**Material to process:**
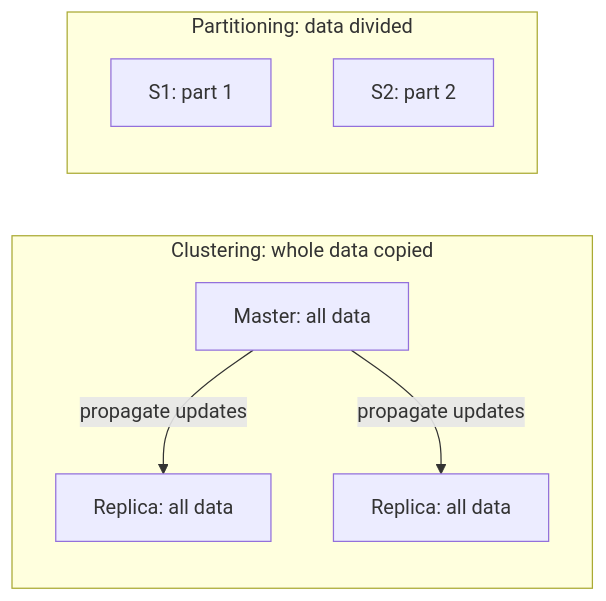
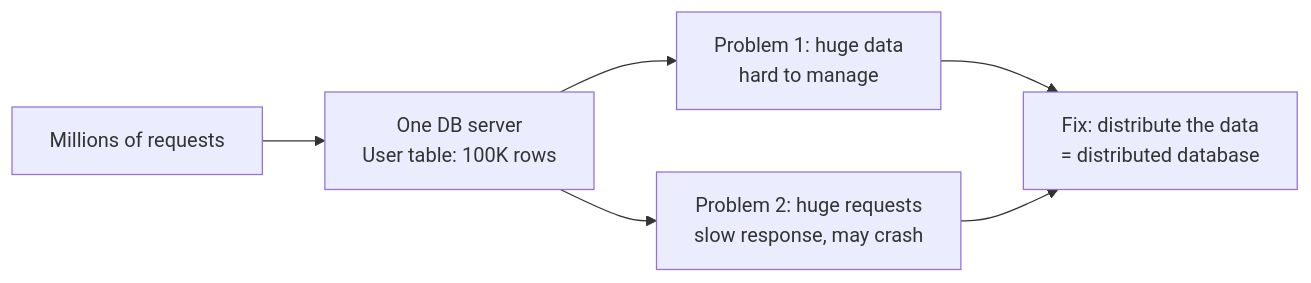
Before and after one commit to aaryan-pradhan/core-cs-fundamentals: the first of 10 diagrams in dbms/18-partitioning-sharding.md, drawn with Mermaid. The commit also changed other lines of this file, not shown here.

````diff
--- a/dbms/18-partitioning-sharding.md
+++ b/dbms/18-partitioning-sharding.md
@@ -31,13 +9,8 @@
 ```mermaid
 flowchart LR
-  subgraph C["Clustering: whole data copied"]
-    direction TB
-    M["Master: all data"] -- "propagate updates" --> R1["Replica: all data"]
-    M -- "propagate updates" --> R2["Replica: all data"]
-  end
-  subgraph P["Partitioning: data divided"]
-    direction TB
-    P1["S1: part 1"]
-    P2["S2: part 2"]
-  end
+  U["Millions of requests"] --> S["One DB server<br/>User table: 100K rows"]
+  S --> P1["Problem 1: huge data<br/>hard to manage"]
+  S --> P2["Problem 2: huge requests<br/>slow response, may crash"]
+  P1 --> F["Fix: distribute the data<br/>= distributed database"]
+  P2 --> F
 ```
````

**What the task requires:** The answer must be every line from the records above that contains "data".

**Written response:**
-  subgraph C["Clustering: whole data copied"]
-    M["Master: all data"] -- "propagate updates" --> R1["Replica: all data"]
-    M -- "propagate updates" --> R2["Replica: all data"]
-  subgraph P["Partitioning: data divided"]
+  S --> P1["Problem 1: huge data<br/>hard to manage"]
+  P1 --> F["Fix: distribute the data<br/>= distributed database"]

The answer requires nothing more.